Turgenev’s Button on Stevenson’s Shirt: The Strange Case of a Resuscitated Lover

Inna Caron, Ohio State University

Ivan Sergeevič Turgenev’s “Song of Triumphant Love,” written in 1879 and published in 1881, quickly attracted the attention of Western readers. Aside from the romantic plot and the erotic details, this story presents a mysterious scene of a raising from the dead. When one of the main characters, Mucio, is struck by his rival Fabio with what appears to be a deadly blow, his Malaysian servant resuscitates him through a series of strange rituals. Seen through the eyes of the rational Westerner, it appears to be dark Oriental magic that is operating in this scene. Certainly it evoked a great deal of interest both in Russia and abroad.

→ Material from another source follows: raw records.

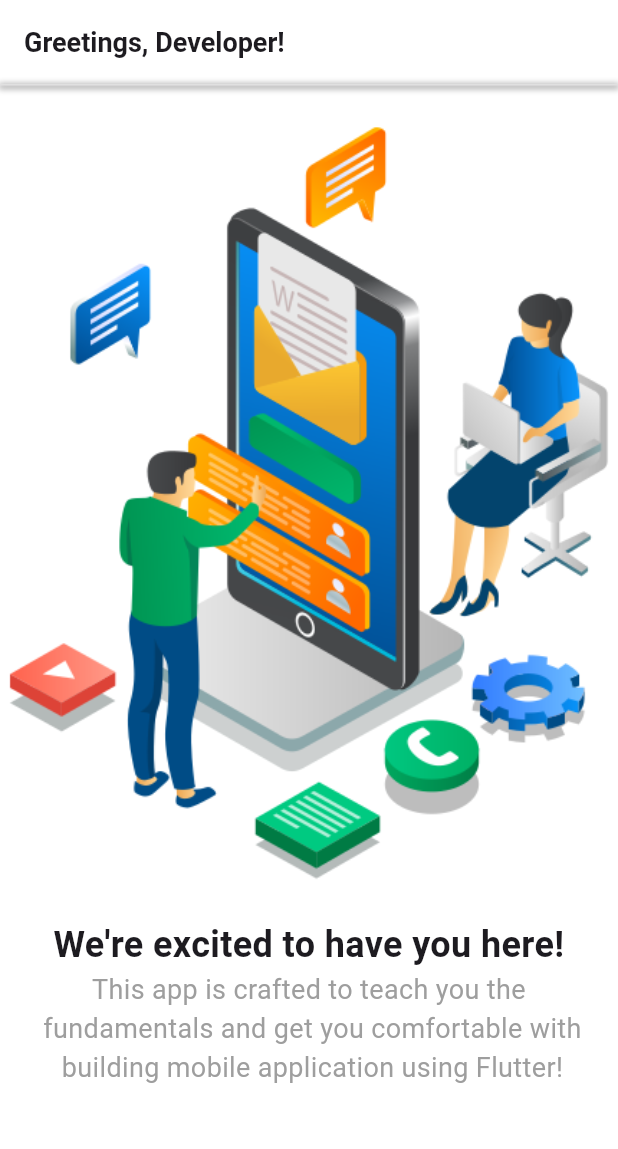
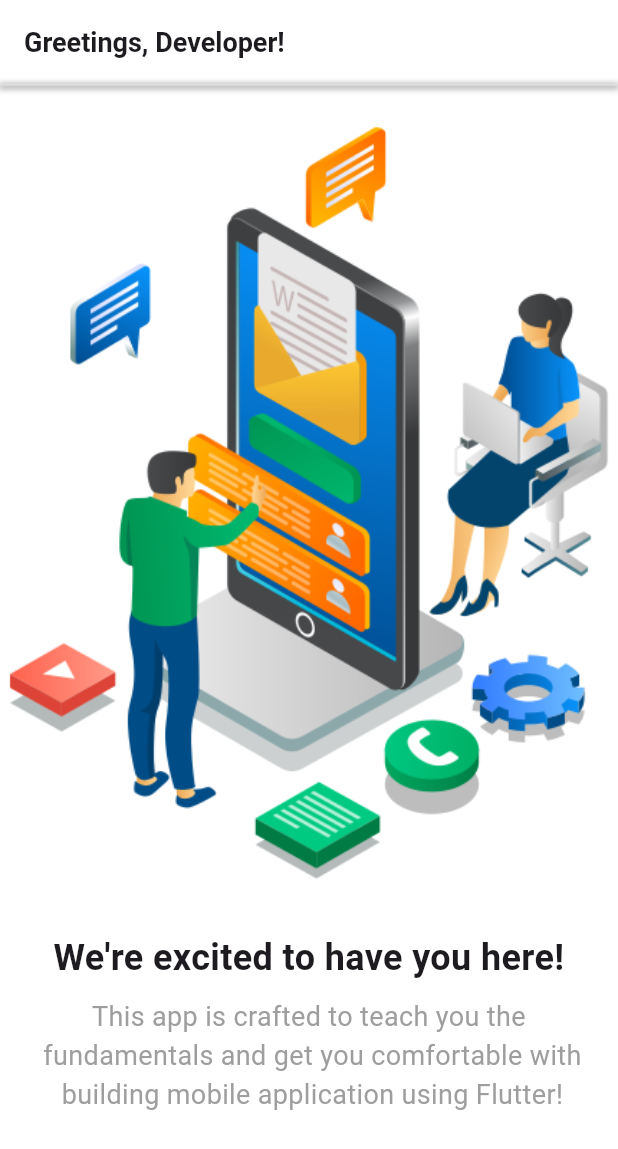
Before and after one commit to lakshitagit22/App, a Flutter app: the screen it shows after launch, on a phone screen of 412 x 824 dp. Shown: the top 1149 px of the screen. Run offline on Flutter 3.47's test engine with Material 3 defaults, Android fonts, the phone set to English and light mode, and no system bars.

Commit message:
some changes

```diff
--- a/lib/main.dart
+++ b/lib/main.dart
@@ -65,7 +65,7 @@ class WelcomePage extends StatelessWidget {
                   image: AssetImage('assets/images/welcome_background.png'),
                 ),
               ),
-              SizedBox(height: 1), // Reduced space between image and text
+              SizedBox(height: 10), // Reduced space between image and text
               Text.rich(
                 TextSpan(
                   children: [
@@ -74,8 +74,9 @@ class WelcomePage extends StatelessWidget {
                       style: TextStyle(fontSize: 24, fontWeight: FontWeight.bold),
                     ),
                     TextSpan(
+
                       text: '\n', // Use a newline or space character
-                      style: TextStyle(fontSize: 0), // Zero size to make it invisible
+                      style: TextStyle(fontSize: 6), // Zero size to make it invisible
                     ),
                     TextSpan(
                       text: 'This app is crafted to teach you the\n ',
```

In 1882 Turgenev’s tale was translated into English and published in New York. In 1887 Robert Louis Stevenson moved to Saranac Lake, New York, where shortly after his arrival he began his novel The Master of Ballantrae. At the core of this novel lies a life-long rivalry between two brothers, including some details, which are similar to the love triangle conflict in Turgenev’s “Song of Triumphant Love.” This similarity is quite trivial, however. What is noteworthy though are the climactic scenes of the devious brother’s death and his subsequent resuscitation by his Indian servant. It closely parallels the resuscitation scene of Turgenev’s tale.

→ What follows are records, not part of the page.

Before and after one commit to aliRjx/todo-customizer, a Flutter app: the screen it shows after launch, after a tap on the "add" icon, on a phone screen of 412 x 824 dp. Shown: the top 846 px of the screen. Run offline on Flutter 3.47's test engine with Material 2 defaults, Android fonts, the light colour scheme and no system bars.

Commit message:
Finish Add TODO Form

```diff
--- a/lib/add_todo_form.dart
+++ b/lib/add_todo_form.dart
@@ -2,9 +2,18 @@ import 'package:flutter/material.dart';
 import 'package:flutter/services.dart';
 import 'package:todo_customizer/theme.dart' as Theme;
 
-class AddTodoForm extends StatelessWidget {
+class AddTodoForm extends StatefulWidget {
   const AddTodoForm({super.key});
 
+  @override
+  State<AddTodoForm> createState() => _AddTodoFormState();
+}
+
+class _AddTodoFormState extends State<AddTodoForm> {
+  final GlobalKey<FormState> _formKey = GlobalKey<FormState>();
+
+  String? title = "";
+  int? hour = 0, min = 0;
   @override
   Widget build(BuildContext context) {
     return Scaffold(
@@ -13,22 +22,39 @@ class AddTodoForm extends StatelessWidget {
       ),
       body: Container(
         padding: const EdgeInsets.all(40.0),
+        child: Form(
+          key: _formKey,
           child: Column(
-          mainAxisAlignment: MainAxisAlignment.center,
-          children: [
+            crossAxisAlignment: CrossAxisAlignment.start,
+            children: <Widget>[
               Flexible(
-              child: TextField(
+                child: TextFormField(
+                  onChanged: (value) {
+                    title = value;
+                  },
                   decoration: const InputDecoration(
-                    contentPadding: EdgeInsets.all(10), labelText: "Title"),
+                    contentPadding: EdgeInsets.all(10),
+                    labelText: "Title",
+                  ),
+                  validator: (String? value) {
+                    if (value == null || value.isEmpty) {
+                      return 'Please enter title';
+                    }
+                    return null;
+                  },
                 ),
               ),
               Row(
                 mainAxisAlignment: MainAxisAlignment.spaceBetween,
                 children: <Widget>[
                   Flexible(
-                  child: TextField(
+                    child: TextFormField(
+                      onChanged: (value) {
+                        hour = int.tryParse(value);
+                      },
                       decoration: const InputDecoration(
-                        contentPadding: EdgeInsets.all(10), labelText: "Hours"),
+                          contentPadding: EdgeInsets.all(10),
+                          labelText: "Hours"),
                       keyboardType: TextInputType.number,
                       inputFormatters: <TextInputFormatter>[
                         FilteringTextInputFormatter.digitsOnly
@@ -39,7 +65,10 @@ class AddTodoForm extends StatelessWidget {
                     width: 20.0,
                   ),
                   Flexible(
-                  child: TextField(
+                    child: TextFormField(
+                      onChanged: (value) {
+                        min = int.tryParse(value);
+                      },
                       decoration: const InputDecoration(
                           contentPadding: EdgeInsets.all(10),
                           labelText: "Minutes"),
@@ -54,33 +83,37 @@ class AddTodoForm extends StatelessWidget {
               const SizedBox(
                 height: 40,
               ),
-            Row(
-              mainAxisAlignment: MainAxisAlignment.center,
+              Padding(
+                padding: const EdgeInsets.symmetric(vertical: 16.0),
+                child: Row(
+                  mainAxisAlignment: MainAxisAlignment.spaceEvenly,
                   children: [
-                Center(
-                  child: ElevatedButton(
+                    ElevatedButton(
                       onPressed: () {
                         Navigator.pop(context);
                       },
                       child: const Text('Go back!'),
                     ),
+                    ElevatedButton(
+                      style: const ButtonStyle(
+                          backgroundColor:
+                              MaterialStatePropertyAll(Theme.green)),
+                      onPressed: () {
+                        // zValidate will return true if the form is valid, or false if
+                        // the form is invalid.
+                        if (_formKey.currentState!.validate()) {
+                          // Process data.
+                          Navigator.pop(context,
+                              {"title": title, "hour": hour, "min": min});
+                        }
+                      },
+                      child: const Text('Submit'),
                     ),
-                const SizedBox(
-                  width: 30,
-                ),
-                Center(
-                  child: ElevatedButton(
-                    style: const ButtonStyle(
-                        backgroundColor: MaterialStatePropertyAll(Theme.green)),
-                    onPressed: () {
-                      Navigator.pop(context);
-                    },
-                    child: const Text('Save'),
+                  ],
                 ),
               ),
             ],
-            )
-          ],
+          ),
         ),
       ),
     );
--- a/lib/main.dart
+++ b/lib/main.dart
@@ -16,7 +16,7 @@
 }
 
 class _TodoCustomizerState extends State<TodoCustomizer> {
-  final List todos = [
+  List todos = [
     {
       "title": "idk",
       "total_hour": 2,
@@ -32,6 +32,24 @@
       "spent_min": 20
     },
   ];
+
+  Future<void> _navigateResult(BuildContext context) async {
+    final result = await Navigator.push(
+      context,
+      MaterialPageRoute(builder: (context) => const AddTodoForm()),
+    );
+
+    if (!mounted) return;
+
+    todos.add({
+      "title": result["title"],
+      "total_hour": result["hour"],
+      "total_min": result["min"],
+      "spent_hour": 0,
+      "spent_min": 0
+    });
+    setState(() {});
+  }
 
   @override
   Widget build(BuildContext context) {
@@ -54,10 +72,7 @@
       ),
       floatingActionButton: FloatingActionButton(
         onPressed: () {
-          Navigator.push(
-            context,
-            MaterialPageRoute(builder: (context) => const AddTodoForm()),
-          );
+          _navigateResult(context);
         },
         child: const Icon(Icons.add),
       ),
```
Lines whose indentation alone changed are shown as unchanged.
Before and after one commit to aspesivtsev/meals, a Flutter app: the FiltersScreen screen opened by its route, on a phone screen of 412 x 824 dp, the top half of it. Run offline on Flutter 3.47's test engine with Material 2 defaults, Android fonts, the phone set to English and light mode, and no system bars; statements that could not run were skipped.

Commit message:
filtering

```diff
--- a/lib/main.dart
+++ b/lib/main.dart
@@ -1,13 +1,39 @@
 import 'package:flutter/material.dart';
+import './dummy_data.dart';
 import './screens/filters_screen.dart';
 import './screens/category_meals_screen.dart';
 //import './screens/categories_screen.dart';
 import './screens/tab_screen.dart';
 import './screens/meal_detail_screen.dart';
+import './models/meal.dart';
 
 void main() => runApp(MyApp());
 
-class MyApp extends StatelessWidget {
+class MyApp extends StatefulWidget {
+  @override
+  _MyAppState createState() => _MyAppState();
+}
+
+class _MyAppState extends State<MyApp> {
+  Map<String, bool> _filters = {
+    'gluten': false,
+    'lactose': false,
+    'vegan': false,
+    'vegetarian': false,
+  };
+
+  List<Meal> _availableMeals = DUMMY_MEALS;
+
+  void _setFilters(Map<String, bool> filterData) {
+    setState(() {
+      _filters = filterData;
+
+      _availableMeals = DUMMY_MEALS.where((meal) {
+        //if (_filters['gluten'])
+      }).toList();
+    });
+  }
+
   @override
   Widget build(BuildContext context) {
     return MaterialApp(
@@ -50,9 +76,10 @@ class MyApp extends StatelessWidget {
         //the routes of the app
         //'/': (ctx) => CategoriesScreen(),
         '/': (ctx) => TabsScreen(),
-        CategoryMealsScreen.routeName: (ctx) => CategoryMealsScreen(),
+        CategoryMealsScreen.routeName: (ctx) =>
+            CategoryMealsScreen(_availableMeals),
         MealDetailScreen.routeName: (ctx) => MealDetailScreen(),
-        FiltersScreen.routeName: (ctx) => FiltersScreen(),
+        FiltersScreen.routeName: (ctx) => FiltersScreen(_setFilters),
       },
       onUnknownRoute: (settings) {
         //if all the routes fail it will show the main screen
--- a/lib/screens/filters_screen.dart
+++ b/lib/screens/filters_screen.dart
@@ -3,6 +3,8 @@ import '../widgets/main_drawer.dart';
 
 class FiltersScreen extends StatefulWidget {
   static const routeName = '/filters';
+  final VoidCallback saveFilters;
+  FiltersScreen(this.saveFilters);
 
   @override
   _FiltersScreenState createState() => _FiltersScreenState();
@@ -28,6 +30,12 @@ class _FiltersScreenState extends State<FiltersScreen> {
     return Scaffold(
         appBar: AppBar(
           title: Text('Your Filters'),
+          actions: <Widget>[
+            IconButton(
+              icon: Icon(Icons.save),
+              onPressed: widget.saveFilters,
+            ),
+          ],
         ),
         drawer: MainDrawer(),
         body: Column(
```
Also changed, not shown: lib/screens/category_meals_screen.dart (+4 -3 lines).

Claire Harmon, who wrote a preface to the Anniversary Edition of The Master of Ballantrae issued a thought-provoking statement that Stevenson “made a whole shirt to fit a button.” Evidently, she was referring to documents of the Stevenson Society, according to which the Scottish writer conceived the plot of his novel because while in Saranac Lake he recalled a resuscitation story of an Indian fakir, told to him by his uncle a long time ago.

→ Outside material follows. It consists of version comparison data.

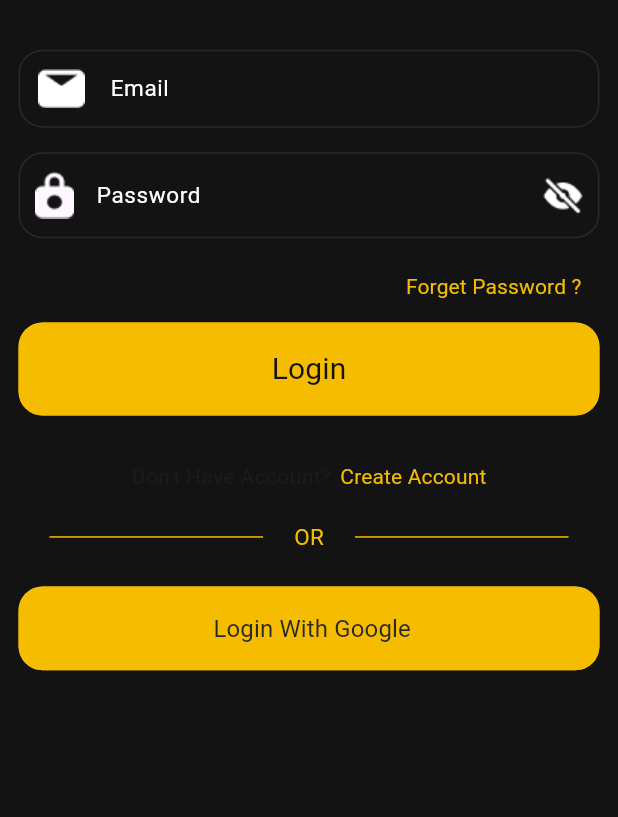
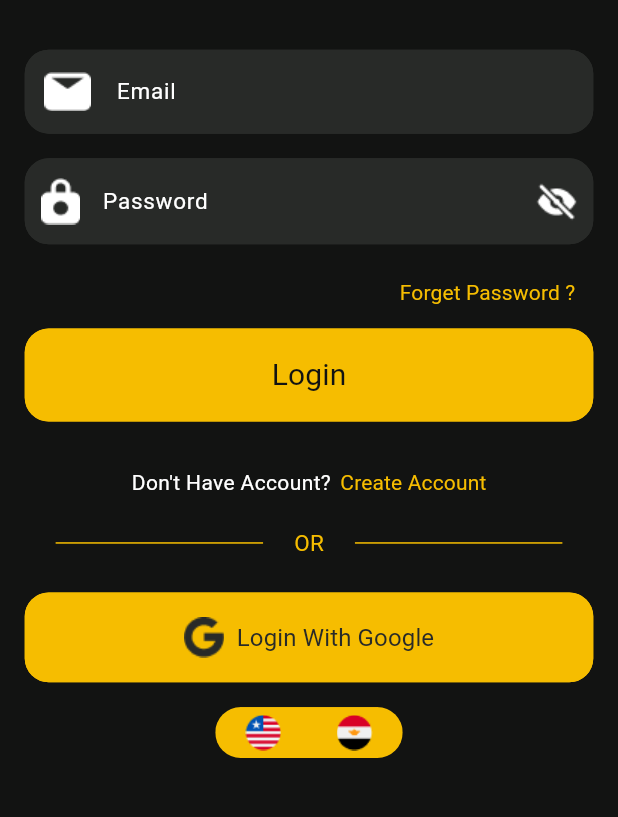
Before and after one commit to IslamRamzy444/graduation_project_movies, a Flutter app: the screen it shows after launch, on a phone screen of 412 x 824 dp, the part 247-1064 px from its top. Run offline on Flutter 3.47's test engine with Material 3 defaults, Android fonts, the phone set to English and light mode, and no system bars; drawn by our look-alikes of toggle_switch; our stand-ins replace google_fonts.

Commit message:
fixed some errors in reusable widgets and handled UI in login

```diff
--- a/lib/ui/auth/login/login_screen.dart
+++ b/lib/ui/auth/login/login_screen.dart
@@ -1,5 +1,6 @@
 import 'package:flutter/material.dart';
 import 'package:graduation_project_movies/utils/app_colors.dart';
+import 'package:toggle_switch/toggle_switch.dart';
 
 import '../../../l10n/app_localizations.dart';
 import '../../../utils/app_assets.dart';
@@ -19,7 +20,7 @@ class LoginScreen extends StatelessWidget {
     return Scaffold(
       body: SafeArea(
         child: Padding(
-          padding: EdgeInsets.symmetric(horizontal: screenSize.width * 0.03),
+          padding: EdgeInsets.symmetric(horizontal: screenSize.width * 0.04),
           child: SingleChildScrollView(
             child: Column(
               //crossAxisAlignment: CrossAxisAlignment.stretch,
@@ -55,9 +56,11 @@ class LoginScreen extends StatelessWidget {
                         ),
                         hintText: AppLocalizations.of(context)!.email,
                         keyboardType: TextInputType.emailAddress,
+                        labelStyle: AppStyles.regular16WhiteRoboto,
                       ),
                       SizedBox(height: screenSize.height * 0.02),
                       CustomTextField(
+                        labelStyle: AppStyles.regular16WhiteRoboto,
                         obscureText: true,
                         validator: (text) {
                           if (text == null || text.isEmpty) {
@@ -73,7 +76,7 @@ class LoginScreen extends StatelessWidget {
                         hintStyle: AppStyles.regular15WhiteRoboto,
                         prefixIcon: Image.asset(
                           AppAssets.passwordIcon,
-                          color: Theme.of(context).cardColor,
+                          color: AppColors.whiteColor,
                         ),
                         hintText: AppLocalizations.of(context)!.password,
                         suffixIcon: Image.asset(
@@ -88,7 +91,7 @@ class LoginScreen extends StatelessWidget {
                         mainAxisAlignment: MainAxisAlignment.end,
                         children: [
                           TextButton(
-                            style: ButtonStyle(),
+                            // style: ButtonStyle(),
                             onPressed: () {
                               //TODO: Navigate to forget password screen
                             },
@@ -114,7 +117,7 @@ class LoginScreen extends StatelessWidget {
                         children: [
                           Text(
                             AppLocalizations.of(context)!.do_not_have_account,
-                            style: Theme.of(context).textTheme.bodyMedium,
+                            style: AppStyles.regular14WhiteRoboto,
                           ),
                           SizedBox(width: screenSize.width * 0.015),
                           TextButton(
@@ -174,44 +177,41 @@ class LoginScreen extends StatelessWidget {
                   ),
                 ),
                 SizedBox(height: screenSize.height * 0.02),
-                // Row(
-                //   mainAxisAlignment: MainAxisAlignment.center,
-                //   children: [
-                //     ToggleSwitch(
-                //       changeOnTap: true,
-                //       customWidgets: [
-                //         Image.asset(AppAssets.enIcon),
-                //         Image.asset(AppAssets.egIcon),
-                //       ],
-                //       radiusStyle: true,
-                //       curve: Curves.fastLinearToSlowEaseIn,
-                //       animate: true,
-                //       minWidth: screenSize.width * 0.2,
-                //       minHeight: screenSize.width * 0.1,
-                //       initialLabelIndex: languageProvider.appLanguage == 'en'
-                //           ? 0
-                //           : 1,
-                //       cornerRadius: screenSize.width * 0.5,
-                //       activeFgColor: Colors.white,
-                //       inactiveBgColor: Colors.transparent,
-                //       inactiveFgColor: Colors.white,
-                //       totalSwitches: 2,
-                //       borderColor: [AppColors.primaryLight],
-                //       dividerColor: Colors.transparent,
-                //       activeBgColors: [
-                //         [Colors.blue, Colors.lightBlueAccent],
-                //         [Colors.red, Colors.black],
-                //       ],
-                //       onToggle: (index) {
-                //         if (index == 0) {
-                //           languageProvider.changeLanguage('en');
-                //         } else if (index == 1) {
-                //           languageProvider.changeLanguage('ar');
-                //         }
-                //       },
-                //     ),
-                //   ],
-                // ),
+                Row(
+                  mainAxisAlignment: MainAxisAlignment.center,
+                  children: [
+                    ToggleSwitch(
+                      changeOnTap: true,
+                      customWidgets: [
+                        Image.asset(AppAssets.usaFlagIcon,
+                            width: 24, height: 24),
+                        Image.asset(AppAssets.egFlagIcon,
+                            width: 24, height: 24),
+                      ],
+                      minWidth: 60,
+                      minHeight: 30,
+                      initialLabelIndex: 1,
+                      cornerRadius: 30.0,
+                      radiusStyle: true,
+                      borderWidth: 2.0,
+                      borderColor: [AppColors.primaryColor],
+                      dividerColor: Colors.transparent,
+                      activeFgColor: Colors.white,
+                      inactiveBgColor: Colors.transparent,
+                      activeBgColors: [
+                        [AppColors.primaryColor],
+                        [AppColors.primaryColor],
+                      ],
+                      onToggle: (index) {
+                        // if (index == 0) {
+                        //   languageProvider.changeLanguage('en');
+                        // } else {
+                        //   languageProvider.changeLanguage('ar');
+                        // }
+                      },
+                    ),
+                  ],
+                )
               ],
             ),
           ),
--- a/lib/ui/widgets/custom_Elevated_button.dart
+++ b/lib/ui/widgets/custom_Elevated_button.dart
@@ -11,10 +11,8 @@ class CustomElevatedButton extends StatelessWidget {
   VoidCallback onPressed;
   Widget? leadingIcon;
   MainAxisAlignment rowMainAxesAlignment;
-  bool isDateAndTime;
 
   CustomElevatedButton({
-    this.isDateAndTime = false,
     this.rowMainAxesAlignment = MainAxisAlignment.center,
     super.key,
     this.leadingIcon,
@@ -49,7 +47,8 @@ class CustomElevatedButton extends StatelessWidget {
         child: Row(
           mainAxisAlignment: rowMainAxesAlignment,
           children: [
-            if (leadingIcon != null) SizedBox(width: screenSize.width * 0.01),
+            (leadingIcon != null) ? leadingIcon! : SizedBox(),
+            if (leadingIcon != null) SizedBox(width: screenSize.width * 0.02),
             Text(
               buttonText,
               style: buttonTextStyle ?? AppStyles.regular20BlackRoboto,
--- a/lib/ui/widgets/custom_text_form_field.dart
+++ b/lib/ui/widgets/custom_text_form_field.dart
@@ -19,7 +19,7 @@ class CustomTextField extends StatelessWidget {
   bool obscureText;
   String? obscuringCharacter;
   int? maxLines;
-
+  Color? filledColor;
   CustomTextField({
     this.maxLines,
     this.obscuringCharacter,
@@ -35,6 +35,7 @@ class CustomTextField extends StatelessWidget {
     this.prefixIcon,
     this.suffixIcon,
     this.validator,
+    this.filledColor,
   });
 
   @override
@@ -42,6 +43,8 @@ class CustomTextField extends StatelessWidget {
     return TextFormField(
       maxLines: maxLines ?? 1,
       decoration: InputDecoration(
+        filled: true,
+        fillColor: filledColor ?? AppColors.darkGreyColor,
         prefixIcon: prefixIcon,
         suffixIcon: suffixIcon,
         hintStyle: hintStyle ?? AppStyles.regular16WhiteRoboto,
@@ -63,7 +66,7 @@ class CustomTextField extends StatelessWidget {
       keyboardType: keyboardType,
       obscureText: obscureText,
       obscuringCharacter: obscuringCharacter ?? '.',
-      style: Theme.of(context).textTheme.bodySmall,
+      style: AppStyles.regular16WhiteRoboto,
     );
   }
 
--- a/lib/utils/app_assets.dart
+++ b/lib/utils/app_assets.dart
@@ -1,7 +1,7 @@
 class AppAssets {
   static const topLoginLogo = 'assets/images/top_logo.png';
   static const emailIcon = 'assets/images/email_icon.png';
-  static const googleIcon = 'assets/images/google_icon.svg';
+  static const googleIcon = 'assets/images/google_icon.png';
   static const passwordIcon = 'assets/images/password_icon.png';
   static const usaFlagIcon = 'assets/images/usa_flag_icon.png';
   static const egFlagIcon = 'assets/images/eg_flag_icon.png';
```
Also changed, not shown: assets/images/google_icon.png (added), assets/images/google_icon.svg (deleted).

This paper proposes to reevaluate the aforementioned statement, as well as the chronology and the geographic proximity of the American edition of Turgenev’s tale and the new Stevenson’s novel, as a rational ground for the comparative analysis of the two texts. A close reading of both resuscitation stories, I believe, will demonstrate that it was Turgenev’s “Song of Triumphant Love” that may have provided the real button around which the shirt of The Master of Ballantrae was made.